The CPTPP was put into effect on December 30th, 2018, and it facilitates the temporary entry of various categories of business persons into Canada. These individuals consist of business persons who hold citizenships in other countries that are signatories to the Canadian CPTPP.
This agreement was established between Canada and ten other countries that belong to the Asia-Pacific region, namely:
7. New Zealand
Once this agreement is fully implemented, the eleven country trade bloc will constitute 495 million consumers and approximately 13.5% of the global GDP. In other words, Canada will have preferential access to all the key markets in Latin America and Asia.
Comprehensive and Progressive Agreement for Trans-Pacific Partnership (CPTPP)
The CPTPP allows temporary entry to the four categories of business persons including:
Professionals and technicians
Business visitors can apply for a CPTPP at the Canadian port of entry (POE) only if the applicants already have an electronic travel authorization or valid visa. Applicants who may be applying as business visitors and are required to obtain visas should do so at the Immigration, Refugees and Citizenship Canada (IRCC) offices in their country of residence.
Canada Intra-Company Transfer Work Permit for Citizens of Australia, Japan, Mexico and New Zealand
This category of intra-corporate transferees comprises of business persons who are employed by an organization in the territory of a party and may be planning to render services to any of the following of said organization:
The Parent Entity
The organization mentioned above should be in Canada and their respective business persons should be employed as any one of the following:
Management trainees employed for professional development
Prerequisite for CPTPP Canada Work Permits
Each intra-corporate transferred needs to meet the following conditions:
They should be transferred to an organization in Canada (that is the affiliate, subsidiary or parent entity of the organization)
They should be employed by an organization of or a partner of a company of a CPTPP signatory for at least one year in the previous three years (of the time the application was submitted)
They should be citizens of a CPTPP country and employed by an organization in this (or another) CPTPP country
They should be citizens of a CPTPP signatory
Important Note: Permanent residents of New Zealand and Australia could also qualify under this particular category.
In addition to the above mentioned prerequisites, the business person should be hired as one of the following (in Australia, Japan, Mexico, New Zealand):
Learn more and complete a free eligibility assessment form for Intra-Company Transfer Work Permit.
CPTPP Investor Work Permits
For investors, the Comprehensive and Progressive Agreement for Trans-Pacific Partnership (CPTPP) has made provisions for applicants who:
Are in an executive or supervisory role or a particular role that requires essential skills
Will administer, develop or establish an investment since their enterprise or the business person themselves have committed to it or are in the process of committing a substantial part of their capital
Are citizens of Vietnam, Mexico, Japan or Australia
Investors may browse through the North American Free Trade Agreement for procedures and instructions of the assessment of ‘substantial part of capital’ or the definitions of essential skills, executives or supervisors.
Important Note: Permanent Australian residents can also qualify for this category.
Length of Stay
The length of stay under this provision is one year.
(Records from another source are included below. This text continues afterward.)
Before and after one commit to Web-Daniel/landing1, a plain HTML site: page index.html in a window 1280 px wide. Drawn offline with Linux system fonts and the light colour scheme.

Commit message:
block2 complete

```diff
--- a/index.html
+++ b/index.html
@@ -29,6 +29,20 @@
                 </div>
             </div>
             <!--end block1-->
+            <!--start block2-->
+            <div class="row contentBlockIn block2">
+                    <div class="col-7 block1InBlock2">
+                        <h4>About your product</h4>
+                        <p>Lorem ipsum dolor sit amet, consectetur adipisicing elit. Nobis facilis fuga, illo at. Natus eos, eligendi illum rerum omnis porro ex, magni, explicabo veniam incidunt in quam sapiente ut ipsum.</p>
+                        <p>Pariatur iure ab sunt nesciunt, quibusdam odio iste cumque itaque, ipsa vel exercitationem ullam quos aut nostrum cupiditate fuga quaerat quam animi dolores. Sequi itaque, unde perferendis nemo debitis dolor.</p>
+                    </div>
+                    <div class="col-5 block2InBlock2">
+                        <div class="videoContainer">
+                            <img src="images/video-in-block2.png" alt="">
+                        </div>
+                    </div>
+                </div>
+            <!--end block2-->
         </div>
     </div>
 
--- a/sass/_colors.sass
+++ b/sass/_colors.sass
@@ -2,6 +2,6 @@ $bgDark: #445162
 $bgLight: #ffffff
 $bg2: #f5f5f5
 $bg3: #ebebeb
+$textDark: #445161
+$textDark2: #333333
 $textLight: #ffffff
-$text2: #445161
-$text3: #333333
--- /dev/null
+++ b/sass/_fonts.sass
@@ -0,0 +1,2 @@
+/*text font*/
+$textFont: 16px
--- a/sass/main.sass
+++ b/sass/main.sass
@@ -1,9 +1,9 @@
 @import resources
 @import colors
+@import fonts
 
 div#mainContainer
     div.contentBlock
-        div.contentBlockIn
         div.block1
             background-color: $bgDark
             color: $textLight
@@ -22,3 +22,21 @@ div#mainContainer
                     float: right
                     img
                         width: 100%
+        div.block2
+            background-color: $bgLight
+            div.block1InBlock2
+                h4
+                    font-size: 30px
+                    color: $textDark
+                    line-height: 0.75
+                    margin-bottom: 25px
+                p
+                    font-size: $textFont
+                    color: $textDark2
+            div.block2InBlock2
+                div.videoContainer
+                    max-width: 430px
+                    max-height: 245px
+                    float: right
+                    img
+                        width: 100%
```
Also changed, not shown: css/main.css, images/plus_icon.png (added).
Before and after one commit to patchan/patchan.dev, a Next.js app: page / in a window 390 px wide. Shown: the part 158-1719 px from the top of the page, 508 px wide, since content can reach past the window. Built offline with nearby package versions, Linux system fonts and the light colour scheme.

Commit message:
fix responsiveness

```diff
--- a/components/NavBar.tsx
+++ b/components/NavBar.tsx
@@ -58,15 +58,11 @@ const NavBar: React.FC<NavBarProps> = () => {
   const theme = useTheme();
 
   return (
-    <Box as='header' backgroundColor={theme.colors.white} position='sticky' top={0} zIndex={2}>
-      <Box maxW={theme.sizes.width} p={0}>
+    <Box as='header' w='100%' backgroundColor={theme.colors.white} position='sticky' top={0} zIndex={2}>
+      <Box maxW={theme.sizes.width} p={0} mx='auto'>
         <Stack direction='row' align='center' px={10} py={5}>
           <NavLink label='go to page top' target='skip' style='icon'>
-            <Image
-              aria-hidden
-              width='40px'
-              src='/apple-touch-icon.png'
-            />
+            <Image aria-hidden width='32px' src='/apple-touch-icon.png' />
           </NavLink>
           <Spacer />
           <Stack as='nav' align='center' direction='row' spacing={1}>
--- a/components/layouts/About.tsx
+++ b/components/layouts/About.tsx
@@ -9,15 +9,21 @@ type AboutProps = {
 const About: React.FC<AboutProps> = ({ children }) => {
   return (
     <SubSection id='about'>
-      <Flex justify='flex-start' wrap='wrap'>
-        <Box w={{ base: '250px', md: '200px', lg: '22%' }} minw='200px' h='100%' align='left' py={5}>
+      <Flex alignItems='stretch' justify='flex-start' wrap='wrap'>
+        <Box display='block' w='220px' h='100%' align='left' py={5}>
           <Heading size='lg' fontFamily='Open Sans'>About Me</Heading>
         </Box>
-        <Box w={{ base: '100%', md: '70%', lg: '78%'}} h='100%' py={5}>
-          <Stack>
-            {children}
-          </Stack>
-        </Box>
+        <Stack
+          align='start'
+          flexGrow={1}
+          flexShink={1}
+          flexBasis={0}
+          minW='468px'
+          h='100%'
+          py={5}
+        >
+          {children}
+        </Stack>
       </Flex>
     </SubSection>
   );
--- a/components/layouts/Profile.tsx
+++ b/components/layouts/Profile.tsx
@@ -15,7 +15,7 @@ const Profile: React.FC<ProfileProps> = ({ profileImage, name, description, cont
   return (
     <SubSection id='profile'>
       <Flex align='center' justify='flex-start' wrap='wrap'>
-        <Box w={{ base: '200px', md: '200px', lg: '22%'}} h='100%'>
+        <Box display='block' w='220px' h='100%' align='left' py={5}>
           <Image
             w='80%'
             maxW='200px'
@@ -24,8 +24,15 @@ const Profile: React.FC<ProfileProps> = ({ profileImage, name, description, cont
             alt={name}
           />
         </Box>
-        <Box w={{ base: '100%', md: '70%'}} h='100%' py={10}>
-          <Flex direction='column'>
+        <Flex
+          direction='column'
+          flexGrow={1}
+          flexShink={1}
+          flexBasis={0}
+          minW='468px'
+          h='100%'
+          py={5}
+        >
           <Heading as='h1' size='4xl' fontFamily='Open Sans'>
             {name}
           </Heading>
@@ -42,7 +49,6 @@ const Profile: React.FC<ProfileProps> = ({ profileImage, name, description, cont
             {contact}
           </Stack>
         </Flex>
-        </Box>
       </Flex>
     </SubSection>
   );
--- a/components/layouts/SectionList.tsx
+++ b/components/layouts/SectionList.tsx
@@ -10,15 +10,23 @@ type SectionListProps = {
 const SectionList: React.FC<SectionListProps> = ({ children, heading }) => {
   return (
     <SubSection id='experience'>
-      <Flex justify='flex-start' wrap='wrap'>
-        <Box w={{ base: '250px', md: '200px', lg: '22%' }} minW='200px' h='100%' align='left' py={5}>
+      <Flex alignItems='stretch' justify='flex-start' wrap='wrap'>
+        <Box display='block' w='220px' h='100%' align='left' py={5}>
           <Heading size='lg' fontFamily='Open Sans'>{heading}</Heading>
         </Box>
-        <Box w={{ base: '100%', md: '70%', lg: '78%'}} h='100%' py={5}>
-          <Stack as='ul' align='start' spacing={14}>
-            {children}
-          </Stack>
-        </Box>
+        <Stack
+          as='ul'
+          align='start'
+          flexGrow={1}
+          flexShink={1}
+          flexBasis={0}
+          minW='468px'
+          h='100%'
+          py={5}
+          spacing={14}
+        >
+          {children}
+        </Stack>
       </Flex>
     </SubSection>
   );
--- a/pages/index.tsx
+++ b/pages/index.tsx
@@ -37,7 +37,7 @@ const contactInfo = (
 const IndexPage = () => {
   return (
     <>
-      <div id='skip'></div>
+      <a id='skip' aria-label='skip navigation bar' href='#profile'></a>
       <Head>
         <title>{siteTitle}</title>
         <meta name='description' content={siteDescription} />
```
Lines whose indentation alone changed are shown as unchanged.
However, extensions are possible at the discretion of the officer and if the applicant can provide documentation that suffices the need for the extension. For more information, you can refer to the Extension of Work Permits Issued Under the CPTPP.
Learn more about eligibility requirements for Investor Work Permit.
Canada Work Permits for CPTPP Professionals and Technicians
The CPTPP agreement also consists of possibilities for temporary entry of technicians and professionals. These provisions include a specific list of occupations that may be permitted under each category. However, these specifications can vary country to country.
The applications for this category should be made within Canada, at a Canadian mission abroad or at a Canadian port of entry (POE).
General Prerequisites for Professionals and Technicians
To fall under this category, professionals and technicians should:
Be remunerated at a similar level according to their previous region. The remunerations shouldn’t include non-monetary benefits, such as travel expenses or housing costs.
Present documentation for their occupation, destination, details of position and their alternative credentials including educational qualifications.
After fulfilling these prerequisites, both technicians and professionals should have a practical and/or theoretical application of specialized knowledge or any of the following:
If their occupation is regulated in their previous region, certification or licensing evidence must be presented from a foreign or Canadian regulatory body
If their occupation is not regulated, evidence of education or specialty in the occupation should be presented – both theoretical (education) and practical (experience wise).
Important Note: Information regarding which occupations are regulated at the territorial or provincial level can be browsed through online at the Canadian Information Center for International Credentials or Government of Canada’s Job Bank.
Specific Prerequisites for Professionals
Paid work experience for a minimum of two years within the sector of industry mentioned in the contract
A post-secondary degree that was awarded after four or more years of study (unless the county-specific occupation list has an additional requirement for their National Occupation Classification (NOC)
Specific Prerequisites for Technicians
Paid work experience for a minimum of four years within the sector of industry mentioned in the contract
A technical or post-secondary degree that was awarded after two or more years of study (unless the country-specific occupation list has an additional requirement for their National Occupation Classification (NOC).